Pull every line with "times" from the data below and copy it.

Stored data
===============

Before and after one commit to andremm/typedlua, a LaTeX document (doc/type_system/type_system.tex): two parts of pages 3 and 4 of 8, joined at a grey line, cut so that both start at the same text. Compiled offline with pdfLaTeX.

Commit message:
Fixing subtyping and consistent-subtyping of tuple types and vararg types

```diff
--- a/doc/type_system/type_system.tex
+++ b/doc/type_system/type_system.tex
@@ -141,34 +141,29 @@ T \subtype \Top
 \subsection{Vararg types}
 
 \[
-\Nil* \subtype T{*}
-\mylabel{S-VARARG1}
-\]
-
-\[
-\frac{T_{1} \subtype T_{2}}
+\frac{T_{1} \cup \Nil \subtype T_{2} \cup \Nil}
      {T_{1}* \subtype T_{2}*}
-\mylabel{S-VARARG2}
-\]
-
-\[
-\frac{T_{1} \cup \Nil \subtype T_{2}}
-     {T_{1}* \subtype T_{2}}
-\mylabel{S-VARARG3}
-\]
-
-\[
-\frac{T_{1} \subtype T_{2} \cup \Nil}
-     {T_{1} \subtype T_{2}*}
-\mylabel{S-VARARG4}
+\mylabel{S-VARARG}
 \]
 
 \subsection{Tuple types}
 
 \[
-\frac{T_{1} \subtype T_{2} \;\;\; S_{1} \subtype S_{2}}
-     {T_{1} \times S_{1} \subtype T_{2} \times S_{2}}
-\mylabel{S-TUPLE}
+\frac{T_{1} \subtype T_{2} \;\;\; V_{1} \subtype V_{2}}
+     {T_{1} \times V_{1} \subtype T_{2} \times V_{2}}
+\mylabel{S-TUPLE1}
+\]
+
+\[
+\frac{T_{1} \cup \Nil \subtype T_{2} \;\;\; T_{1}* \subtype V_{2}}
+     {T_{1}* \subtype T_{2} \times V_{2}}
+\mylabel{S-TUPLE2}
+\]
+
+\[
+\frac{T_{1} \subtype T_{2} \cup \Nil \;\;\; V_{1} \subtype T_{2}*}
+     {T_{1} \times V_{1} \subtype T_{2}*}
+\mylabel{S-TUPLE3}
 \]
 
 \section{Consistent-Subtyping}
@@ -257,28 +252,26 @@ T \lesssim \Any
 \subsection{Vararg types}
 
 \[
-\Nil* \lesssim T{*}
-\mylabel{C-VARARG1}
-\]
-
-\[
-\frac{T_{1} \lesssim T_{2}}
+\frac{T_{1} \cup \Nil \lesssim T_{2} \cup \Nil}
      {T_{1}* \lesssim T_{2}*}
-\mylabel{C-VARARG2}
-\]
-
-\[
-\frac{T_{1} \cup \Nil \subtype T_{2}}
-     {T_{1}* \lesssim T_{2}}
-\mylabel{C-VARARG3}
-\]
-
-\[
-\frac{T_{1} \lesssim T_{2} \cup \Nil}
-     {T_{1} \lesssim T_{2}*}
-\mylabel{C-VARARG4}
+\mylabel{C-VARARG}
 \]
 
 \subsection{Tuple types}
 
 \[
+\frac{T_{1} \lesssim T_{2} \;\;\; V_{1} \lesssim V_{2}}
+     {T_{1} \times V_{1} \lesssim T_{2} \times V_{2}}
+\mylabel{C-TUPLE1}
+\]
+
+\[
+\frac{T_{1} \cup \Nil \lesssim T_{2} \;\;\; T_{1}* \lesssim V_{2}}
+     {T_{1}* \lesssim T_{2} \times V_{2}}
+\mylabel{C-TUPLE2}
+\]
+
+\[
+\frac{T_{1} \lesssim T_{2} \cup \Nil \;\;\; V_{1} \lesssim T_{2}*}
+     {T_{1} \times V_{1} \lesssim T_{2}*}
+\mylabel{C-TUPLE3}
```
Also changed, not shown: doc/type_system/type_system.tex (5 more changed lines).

===============

» **OUTPUT BELOW**
-     {T_{1} \times S_{1} \subtype T_{2} \times S_{2}}
+     {T_{1} \times V_{1} \subtype T_{2} \times V_{2}}
+     {T_{1}* \subtype T_{2} \times V_{2}}
+     {T_{1} \times V_{1} \subtype T_{2}*}
+     {T_{1} \times V_{1} \lesssim T_{2} \times V_{2}}
+     {T_{1}* \lesssim T_{2} \times V_{2}}
+     {T_{1} \times V_{1} \lesssim T_{2}*}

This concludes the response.